[Opening Exercise materials section]

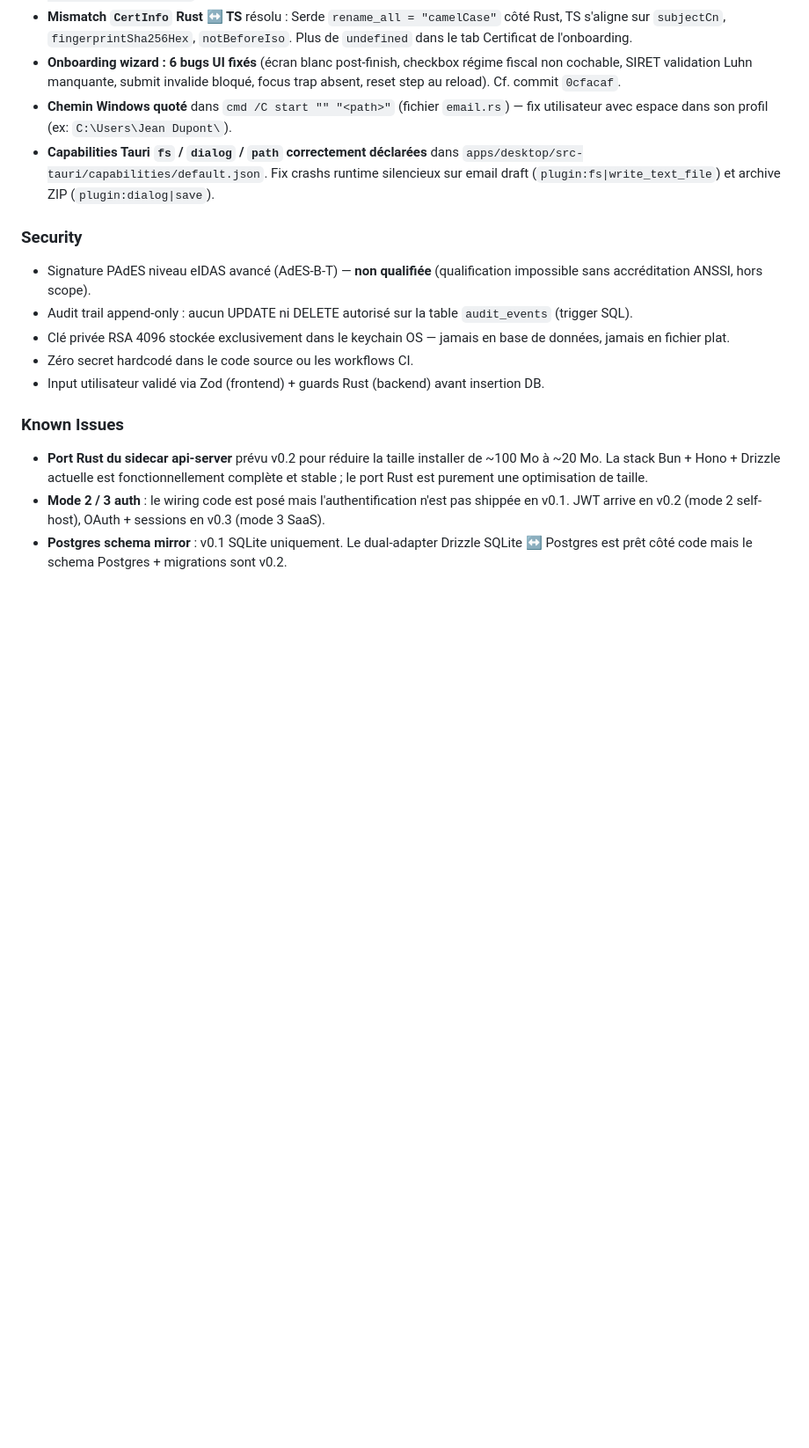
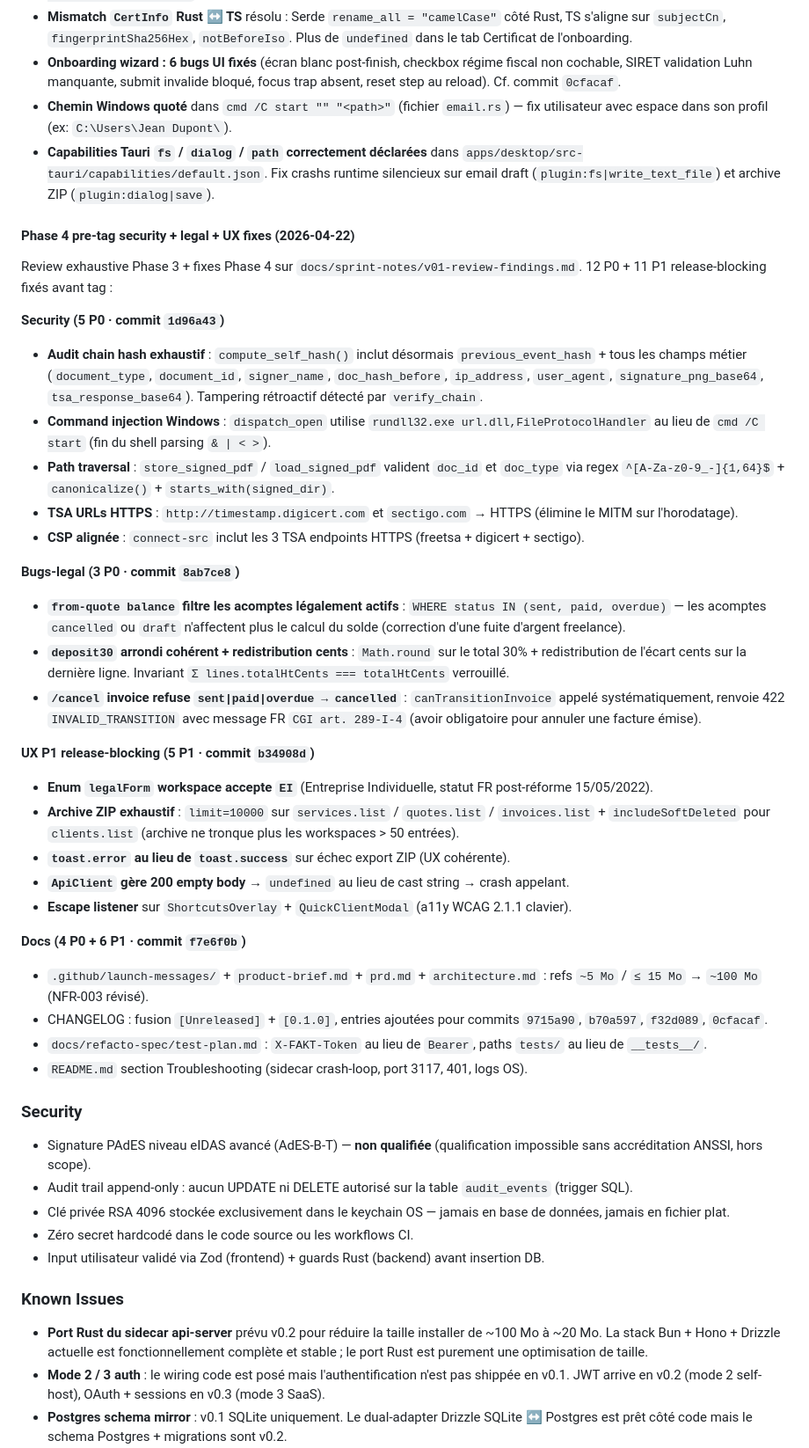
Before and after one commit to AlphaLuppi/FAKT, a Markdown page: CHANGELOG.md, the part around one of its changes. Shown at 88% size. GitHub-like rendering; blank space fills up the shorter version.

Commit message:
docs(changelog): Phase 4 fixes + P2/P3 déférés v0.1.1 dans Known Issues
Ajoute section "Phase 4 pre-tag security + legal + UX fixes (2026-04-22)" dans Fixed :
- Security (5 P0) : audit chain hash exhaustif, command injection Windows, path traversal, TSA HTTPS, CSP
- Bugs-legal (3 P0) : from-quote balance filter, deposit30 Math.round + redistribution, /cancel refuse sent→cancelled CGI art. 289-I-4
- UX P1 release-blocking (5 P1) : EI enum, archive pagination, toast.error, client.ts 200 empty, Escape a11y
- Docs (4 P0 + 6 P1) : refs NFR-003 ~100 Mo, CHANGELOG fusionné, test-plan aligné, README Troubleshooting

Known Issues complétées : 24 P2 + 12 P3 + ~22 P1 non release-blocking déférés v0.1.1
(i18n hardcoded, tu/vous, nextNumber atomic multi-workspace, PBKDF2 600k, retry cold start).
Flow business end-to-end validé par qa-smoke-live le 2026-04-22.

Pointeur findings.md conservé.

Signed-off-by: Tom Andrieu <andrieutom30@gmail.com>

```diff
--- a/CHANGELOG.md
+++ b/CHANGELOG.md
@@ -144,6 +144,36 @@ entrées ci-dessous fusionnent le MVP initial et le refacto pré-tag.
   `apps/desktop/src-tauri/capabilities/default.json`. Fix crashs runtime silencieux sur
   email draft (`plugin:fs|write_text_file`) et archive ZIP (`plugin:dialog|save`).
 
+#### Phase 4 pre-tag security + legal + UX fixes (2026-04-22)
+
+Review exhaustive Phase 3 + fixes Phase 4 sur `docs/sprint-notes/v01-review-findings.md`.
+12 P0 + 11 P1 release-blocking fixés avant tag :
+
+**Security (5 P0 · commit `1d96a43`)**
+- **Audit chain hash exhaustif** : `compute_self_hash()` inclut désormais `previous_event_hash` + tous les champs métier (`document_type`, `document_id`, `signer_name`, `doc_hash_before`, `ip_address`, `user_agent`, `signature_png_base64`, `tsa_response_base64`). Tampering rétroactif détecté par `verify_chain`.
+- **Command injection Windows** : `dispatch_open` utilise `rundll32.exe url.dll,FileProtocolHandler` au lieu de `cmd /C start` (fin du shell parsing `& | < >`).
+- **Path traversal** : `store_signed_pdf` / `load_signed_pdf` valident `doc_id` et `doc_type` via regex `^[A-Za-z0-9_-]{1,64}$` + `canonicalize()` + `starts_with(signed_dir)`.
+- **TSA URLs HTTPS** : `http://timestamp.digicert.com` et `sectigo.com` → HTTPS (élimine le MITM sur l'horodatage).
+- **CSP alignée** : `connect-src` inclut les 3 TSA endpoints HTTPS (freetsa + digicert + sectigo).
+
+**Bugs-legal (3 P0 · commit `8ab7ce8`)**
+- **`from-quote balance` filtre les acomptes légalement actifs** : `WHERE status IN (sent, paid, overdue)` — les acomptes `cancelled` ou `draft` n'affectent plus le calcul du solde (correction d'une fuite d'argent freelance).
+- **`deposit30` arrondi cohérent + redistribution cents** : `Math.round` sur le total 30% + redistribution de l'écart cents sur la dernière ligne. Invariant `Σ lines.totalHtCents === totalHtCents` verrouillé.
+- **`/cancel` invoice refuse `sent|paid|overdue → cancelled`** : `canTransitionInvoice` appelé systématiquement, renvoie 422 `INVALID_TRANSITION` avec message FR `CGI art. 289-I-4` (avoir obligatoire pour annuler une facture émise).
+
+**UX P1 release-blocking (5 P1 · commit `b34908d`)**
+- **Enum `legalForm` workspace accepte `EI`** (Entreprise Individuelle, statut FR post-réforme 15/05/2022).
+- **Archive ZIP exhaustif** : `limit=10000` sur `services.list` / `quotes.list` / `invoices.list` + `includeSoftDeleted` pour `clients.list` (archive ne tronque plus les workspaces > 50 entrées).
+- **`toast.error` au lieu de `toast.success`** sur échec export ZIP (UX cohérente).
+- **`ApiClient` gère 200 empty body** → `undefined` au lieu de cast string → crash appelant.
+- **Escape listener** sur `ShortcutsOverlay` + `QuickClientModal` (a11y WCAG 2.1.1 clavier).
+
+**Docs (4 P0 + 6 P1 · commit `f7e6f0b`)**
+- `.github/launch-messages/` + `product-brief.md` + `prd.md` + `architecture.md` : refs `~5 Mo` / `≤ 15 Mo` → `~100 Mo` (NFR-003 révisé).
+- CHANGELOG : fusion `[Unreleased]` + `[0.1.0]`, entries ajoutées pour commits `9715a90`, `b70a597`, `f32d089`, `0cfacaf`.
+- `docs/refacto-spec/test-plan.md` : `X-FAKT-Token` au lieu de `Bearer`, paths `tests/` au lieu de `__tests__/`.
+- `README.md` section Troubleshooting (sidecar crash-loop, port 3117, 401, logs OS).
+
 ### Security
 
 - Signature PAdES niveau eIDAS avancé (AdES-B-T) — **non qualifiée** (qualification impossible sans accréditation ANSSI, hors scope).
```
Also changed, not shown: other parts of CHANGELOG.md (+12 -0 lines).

[Closing Exercise materials section]
[Opening Exercise materials section]

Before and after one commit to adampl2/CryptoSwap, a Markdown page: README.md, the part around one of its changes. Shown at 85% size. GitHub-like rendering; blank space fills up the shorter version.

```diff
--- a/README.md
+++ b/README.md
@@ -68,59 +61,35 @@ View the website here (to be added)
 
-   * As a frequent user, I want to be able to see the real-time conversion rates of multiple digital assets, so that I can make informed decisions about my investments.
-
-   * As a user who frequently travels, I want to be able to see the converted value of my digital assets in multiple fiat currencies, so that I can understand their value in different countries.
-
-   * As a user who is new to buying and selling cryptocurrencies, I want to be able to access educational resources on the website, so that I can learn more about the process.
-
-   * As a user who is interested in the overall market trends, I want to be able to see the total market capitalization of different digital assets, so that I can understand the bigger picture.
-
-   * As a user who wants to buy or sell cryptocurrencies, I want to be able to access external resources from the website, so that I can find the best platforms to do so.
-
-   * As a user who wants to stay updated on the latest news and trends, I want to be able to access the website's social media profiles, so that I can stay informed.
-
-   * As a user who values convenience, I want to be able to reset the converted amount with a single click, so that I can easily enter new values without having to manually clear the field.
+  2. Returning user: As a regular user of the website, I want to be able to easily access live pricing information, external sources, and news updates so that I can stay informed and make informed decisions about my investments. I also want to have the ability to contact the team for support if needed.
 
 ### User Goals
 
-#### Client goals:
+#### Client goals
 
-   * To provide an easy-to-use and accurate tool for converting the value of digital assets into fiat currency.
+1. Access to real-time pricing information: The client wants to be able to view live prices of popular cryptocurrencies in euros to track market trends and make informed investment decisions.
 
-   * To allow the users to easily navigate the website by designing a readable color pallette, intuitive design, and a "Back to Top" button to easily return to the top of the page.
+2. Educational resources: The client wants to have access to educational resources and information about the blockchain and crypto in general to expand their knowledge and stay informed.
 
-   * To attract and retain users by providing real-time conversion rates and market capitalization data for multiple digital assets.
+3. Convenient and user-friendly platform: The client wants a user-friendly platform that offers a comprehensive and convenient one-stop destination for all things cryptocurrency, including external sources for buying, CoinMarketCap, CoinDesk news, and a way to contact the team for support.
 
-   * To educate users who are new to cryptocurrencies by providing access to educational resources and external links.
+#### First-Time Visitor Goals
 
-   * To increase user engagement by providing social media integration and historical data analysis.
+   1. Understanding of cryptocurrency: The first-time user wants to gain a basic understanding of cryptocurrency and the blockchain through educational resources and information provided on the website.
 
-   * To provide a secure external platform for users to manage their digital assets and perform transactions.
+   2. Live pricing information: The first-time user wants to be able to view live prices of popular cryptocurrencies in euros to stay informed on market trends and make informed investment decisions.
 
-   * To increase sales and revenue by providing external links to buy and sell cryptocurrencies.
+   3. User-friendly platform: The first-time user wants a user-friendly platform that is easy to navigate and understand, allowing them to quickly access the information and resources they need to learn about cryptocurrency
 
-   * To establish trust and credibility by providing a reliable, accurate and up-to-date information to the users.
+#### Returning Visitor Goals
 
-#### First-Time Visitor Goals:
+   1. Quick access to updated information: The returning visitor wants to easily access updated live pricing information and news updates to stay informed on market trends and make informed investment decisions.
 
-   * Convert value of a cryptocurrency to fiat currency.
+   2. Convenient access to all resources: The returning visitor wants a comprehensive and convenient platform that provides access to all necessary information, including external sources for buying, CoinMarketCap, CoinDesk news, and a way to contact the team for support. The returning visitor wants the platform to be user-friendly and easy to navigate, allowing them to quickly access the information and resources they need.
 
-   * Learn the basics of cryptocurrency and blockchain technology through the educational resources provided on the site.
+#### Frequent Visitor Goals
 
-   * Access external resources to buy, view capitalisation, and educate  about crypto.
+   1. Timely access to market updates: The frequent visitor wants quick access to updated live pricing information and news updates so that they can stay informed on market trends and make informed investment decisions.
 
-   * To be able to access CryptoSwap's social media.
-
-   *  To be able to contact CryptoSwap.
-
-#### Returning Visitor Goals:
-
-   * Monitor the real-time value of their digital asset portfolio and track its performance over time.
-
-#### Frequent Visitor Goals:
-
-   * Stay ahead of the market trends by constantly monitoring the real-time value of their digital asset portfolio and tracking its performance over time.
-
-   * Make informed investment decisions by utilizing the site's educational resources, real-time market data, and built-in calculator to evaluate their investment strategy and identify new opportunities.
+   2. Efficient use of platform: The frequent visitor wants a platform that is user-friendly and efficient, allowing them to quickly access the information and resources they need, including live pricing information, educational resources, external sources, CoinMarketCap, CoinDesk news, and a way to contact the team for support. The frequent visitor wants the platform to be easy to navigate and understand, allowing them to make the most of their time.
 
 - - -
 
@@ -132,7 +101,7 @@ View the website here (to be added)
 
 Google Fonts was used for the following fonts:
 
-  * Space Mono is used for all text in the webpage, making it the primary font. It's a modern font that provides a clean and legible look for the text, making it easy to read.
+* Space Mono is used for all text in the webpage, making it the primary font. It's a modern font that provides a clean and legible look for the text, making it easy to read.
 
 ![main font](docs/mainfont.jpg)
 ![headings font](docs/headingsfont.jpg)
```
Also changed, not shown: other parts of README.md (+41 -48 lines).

[Closing Exercise materials section]
[Opening Exercise materials section]

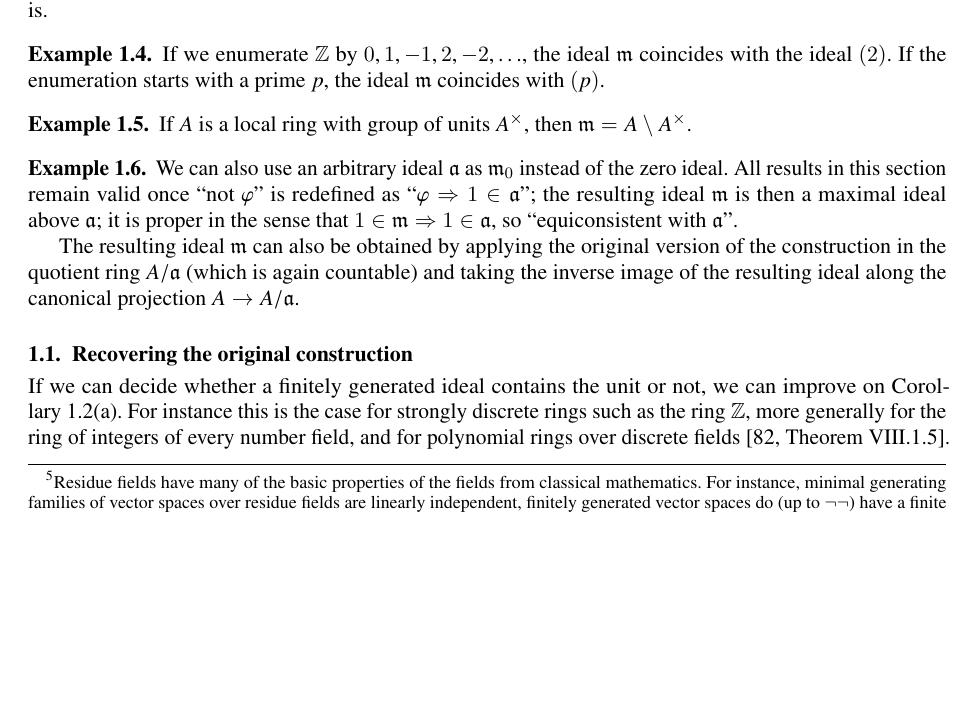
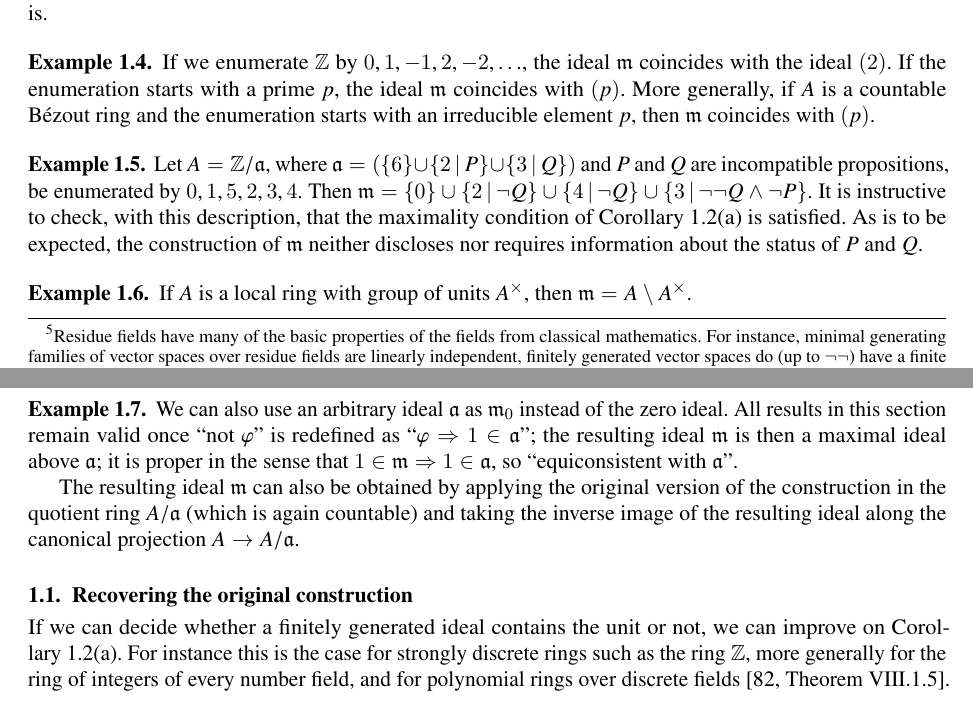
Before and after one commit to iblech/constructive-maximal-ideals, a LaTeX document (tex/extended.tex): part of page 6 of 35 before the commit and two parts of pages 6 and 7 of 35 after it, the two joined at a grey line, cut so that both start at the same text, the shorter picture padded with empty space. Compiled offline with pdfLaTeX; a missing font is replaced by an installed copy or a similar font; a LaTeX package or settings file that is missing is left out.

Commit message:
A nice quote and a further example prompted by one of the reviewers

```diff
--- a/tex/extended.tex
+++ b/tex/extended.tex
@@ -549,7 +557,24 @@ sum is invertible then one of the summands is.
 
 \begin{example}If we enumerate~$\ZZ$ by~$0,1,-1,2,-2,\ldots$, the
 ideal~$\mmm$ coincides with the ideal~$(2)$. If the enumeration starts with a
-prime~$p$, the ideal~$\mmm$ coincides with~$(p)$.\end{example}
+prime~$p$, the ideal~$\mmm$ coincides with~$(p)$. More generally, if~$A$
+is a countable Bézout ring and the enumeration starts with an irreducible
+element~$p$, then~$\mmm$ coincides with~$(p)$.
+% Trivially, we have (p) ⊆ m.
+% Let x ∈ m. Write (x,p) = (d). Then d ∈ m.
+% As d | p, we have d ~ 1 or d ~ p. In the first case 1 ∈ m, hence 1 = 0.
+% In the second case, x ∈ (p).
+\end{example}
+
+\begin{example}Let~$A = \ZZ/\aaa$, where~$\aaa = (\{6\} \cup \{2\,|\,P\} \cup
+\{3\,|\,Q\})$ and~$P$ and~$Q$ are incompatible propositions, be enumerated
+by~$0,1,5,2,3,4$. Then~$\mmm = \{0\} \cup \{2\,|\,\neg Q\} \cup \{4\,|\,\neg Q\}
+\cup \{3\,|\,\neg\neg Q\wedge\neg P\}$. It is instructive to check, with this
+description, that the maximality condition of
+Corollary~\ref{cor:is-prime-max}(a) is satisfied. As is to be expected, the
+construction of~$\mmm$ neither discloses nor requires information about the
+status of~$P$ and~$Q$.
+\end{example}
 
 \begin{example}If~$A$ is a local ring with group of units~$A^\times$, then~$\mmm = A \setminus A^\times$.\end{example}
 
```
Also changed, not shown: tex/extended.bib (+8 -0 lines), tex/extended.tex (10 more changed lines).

[Closing Exercise materials section]

Problem:
Going through the data above, please tally the lines that contain the string "example" and return only the total.

Exercise response:
7